Perpetual Guardian’s 4-day work week has been highly publicised in New Zealand and globally, and there are many studies that show increased productivity. It makes sense, if people feel they have more balance to their lives and are able to achieve their personal goals, then they are bound to be happier, thus more productive and less burnt out. Unilever last year announced they were undergoing a trial of the 4-day week and Jacinda Ardern even flagged it as a possible way to not only boost domestic tourism, but also improve work/life balance and productivity across New Zealand. Whilst working for four days and getting paid for five, sounds amazing, it may not work for every business, but it is important to look at ways of providing flexibility to the workforce.

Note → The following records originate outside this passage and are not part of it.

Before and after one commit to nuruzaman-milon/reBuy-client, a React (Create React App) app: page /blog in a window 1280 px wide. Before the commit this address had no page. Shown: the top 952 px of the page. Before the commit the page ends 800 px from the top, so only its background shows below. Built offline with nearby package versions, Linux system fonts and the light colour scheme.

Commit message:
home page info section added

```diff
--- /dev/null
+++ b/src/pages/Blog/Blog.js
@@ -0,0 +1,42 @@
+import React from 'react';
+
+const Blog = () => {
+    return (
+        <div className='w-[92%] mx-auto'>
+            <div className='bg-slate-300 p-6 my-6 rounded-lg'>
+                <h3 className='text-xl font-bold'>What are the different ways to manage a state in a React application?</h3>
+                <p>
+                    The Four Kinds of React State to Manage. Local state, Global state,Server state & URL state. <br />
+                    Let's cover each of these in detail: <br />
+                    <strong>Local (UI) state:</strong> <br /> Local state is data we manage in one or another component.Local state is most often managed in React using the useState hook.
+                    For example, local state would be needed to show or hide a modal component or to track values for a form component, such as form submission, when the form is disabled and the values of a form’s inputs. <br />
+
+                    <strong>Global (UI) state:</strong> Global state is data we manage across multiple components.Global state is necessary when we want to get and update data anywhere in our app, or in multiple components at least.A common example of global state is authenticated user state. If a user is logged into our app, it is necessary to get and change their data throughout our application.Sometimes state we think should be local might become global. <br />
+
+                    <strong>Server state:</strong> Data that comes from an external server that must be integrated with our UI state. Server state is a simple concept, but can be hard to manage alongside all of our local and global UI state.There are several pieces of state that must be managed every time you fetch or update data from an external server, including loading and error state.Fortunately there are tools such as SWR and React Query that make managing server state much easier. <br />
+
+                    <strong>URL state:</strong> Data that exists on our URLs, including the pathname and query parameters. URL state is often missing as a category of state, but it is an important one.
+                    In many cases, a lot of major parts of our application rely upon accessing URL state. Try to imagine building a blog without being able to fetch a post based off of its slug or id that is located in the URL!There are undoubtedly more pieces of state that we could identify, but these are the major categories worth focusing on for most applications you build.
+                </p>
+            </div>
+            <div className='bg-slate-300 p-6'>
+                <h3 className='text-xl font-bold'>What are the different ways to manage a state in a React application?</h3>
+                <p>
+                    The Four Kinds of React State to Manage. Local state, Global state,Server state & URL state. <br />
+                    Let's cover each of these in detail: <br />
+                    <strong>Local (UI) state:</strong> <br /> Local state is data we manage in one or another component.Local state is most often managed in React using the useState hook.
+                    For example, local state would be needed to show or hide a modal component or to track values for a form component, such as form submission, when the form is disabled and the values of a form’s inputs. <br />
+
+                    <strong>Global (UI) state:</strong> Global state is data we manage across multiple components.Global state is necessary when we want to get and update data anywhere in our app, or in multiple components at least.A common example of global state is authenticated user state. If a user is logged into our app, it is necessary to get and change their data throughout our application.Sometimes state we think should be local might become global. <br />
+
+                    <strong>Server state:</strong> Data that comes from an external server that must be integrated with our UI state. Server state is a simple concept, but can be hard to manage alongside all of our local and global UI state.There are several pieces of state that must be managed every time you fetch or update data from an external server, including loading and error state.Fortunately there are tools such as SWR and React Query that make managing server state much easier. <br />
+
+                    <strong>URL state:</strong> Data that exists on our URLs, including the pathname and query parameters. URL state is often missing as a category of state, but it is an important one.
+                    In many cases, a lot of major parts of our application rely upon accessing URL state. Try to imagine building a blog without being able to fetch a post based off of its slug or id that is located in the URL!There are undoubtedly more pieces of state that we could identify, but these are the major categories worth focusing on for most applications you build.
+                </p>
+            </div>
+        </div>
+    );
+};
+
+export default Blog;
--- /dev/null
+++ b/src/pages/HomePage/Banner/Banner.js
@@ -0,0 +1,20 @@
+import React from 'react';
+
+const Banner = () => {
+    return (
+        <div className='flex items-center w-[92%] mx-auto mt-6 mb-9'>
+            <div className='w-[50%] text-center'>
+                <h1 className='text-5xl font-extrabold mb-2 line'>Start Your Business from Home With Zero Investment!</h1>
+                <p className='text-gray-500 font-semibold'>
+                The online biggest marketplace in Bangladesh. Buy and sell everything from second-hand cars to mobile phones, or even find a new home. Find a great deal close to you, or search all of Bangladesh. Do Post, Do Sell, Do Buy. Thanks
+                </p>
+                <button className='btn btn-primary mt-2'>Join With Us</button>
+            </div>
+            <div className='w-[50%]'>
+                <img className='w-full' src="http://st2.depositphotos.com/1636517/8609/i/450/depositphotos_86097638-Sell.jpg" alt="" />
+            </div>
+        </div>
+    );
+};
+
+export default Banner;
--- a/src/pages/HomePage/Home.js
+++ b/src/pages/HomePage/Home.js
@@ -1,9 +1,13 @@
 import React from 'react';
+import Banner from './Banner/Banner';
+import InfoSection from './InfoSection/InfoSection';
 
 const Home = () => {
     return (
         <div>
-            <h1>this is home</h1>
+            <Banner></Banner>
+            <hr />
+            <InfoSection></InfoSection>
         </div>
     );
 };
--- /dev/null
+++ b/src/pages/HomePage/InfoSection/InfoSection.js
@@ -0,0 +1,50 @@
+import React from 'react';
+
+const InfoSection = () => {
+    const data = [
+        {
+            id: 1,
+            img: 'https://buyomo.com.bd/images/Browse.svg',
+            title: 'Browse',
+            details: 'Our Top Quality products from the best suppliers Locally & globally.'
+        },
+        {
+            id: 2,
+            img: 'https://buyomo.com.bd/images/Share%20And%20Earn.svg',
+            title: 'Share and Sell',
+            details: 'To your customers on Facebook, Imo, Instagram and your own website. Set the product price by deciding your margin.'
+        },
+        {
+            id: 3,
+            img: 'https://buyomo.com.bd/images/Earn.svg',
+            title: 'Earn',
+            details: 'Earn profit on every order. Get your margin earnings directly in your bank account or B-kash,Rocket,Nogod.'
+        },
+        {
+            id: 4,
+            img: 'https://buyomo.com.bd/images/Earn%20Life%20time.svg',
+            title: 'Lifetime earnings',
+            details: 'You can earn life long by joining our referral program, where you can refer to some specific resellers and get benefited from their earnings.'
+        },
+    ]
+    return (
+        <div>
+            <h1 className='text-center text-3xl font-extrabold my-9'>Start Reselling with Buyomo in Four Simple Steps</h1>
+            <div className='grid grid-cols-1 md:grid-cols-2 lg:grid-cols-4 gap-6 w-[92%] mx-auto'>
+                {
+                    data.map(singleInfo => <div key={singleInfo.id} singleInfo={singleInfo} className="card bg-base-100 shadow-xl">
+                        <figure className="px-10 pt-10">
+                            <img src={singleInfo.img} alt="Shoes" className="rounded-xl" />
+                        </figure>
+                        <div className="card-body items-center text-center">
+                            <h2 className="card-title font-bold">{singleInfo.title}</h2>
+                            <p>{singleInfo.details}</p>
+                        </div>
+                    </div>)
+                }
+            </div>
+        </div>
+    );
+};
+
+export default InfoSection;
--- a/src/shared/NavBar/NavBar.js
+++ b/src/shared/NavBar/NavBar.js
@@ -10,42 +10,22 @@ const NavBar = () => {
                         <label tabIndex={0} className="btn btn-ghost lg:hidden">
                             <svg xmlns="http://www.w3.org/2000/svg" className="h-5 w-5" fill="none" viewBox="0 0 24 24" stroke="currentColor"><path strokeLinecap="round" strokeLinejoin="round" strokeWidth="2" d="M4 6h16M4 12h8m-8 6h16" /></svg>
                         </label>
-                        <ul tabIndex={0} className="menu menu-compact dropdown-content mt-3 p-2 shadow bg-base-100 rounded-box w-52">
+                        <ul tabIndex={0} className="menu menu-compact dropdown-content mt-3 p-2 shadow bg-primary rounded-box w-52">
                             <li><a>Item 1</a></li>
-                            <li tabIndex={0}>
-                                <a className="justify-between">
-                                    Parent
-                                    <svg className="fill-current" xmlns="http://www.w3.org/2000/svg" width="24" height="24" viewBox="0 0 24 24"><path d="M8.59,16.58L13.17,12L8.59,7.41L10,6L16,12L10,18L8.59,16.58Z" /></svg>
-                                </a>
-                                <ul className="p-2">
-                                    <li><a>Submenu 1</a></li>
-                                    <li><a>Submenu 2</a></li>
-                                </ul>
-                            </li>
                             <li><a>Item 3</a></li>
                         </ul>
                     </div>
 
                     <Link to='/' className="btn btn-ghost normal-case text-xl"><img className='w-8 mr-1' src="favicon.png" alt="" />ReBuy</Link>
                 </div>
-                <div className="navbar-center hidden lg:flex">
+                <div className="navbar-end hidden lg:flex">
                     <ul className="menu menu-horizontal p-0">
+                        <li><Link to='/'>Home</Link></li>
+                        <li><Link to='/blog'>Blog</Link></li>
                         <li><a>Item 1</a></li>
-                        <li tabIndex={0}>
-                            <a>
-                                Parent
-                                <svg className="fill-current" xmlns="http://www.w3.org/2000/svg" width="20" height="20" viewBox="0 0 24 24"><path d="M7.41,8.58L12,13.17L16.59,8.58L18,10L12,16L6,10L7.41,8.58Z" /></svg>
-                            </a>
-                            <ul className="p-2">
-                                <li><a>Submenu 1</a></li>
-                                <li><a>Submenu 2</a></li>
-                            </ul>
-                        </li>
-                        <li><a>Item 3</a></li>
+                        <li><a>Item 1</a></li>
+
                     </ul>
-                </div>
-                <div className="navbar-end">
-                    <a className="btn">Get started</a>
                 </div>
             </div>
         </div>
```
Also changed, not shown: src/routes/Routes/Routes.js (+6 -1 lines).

There have been some definite positives that have come out of the pandemic and number one I feel is work flexibility. Having recruited in the Legal space for five years, traditionally private practice particularly was very inflexible… if you weren’t visible to the Partner then you weren’t working, which if you think about it in a career where it is so easy to see how much work you have completed by your billable hours is plain crazy. Fast forward a year, and after the mass experiment that was Covid, I am finding most law firms are now allowing a greater degree of flexibility and work from home. A major benefit I can see is this should reduce staff turnover and assist with candidate attraction. Traditionally, at a certain stage in their careers a number of Lawyers make the move in-house to receive these benefits that they previously couldn’t get in private practice. As Covid has levelled the playing field slightly, we may even see some great In-House lawyers making the transition back into private practice, to gain the benefits of more variety of clients and specialist work.
Flexibility means different things for different people. It is important to have these conversations upfront with a potential employer or new staff member to make sure you are both on the same page and your views around this align and to avoid issues further down the track. For someone this may mean the flexibility to be in the office school hours and make up the time in the evening, for another it may mean a two hour lunch break and then working later or starting earlier to be able to go to the gym at lunchtime, whereas for some it may mean working from home two full days a week. It is no longer seen as a bonus, but an expected requirement when candidates are interviewing for a new role. It is probably the question I now get asked most when recruiting, before even the salary, is there flexible working? This could mean the difference between securing that excellent candidate that has multiple job offers and could even trump salary as a deciding factor.
What about the companies that aren’t providing it? Unfortunately, if companies are not providing remote capabilities and flexible work options, they will start to see turnover, as their employees seek out the firms and companies that are. If you are upfront and honest with what you are wanting from the start this should minimise issues. Some roles will require people to have a presence in the office; front of house, client facing, office management, so then perhaps discussing other ways to provide them with some flexibility. Some juniors or graduates may need more training and support initially, so perhaps working out a timeframe that once they have achieved some set goals and targets, they can start to gain some flexibility. It all really comes down to trust and honesty on both sides.
If you would like to gain some more market information around this or talk about how to make flexible working work for you, get in touch for a confidential conversation.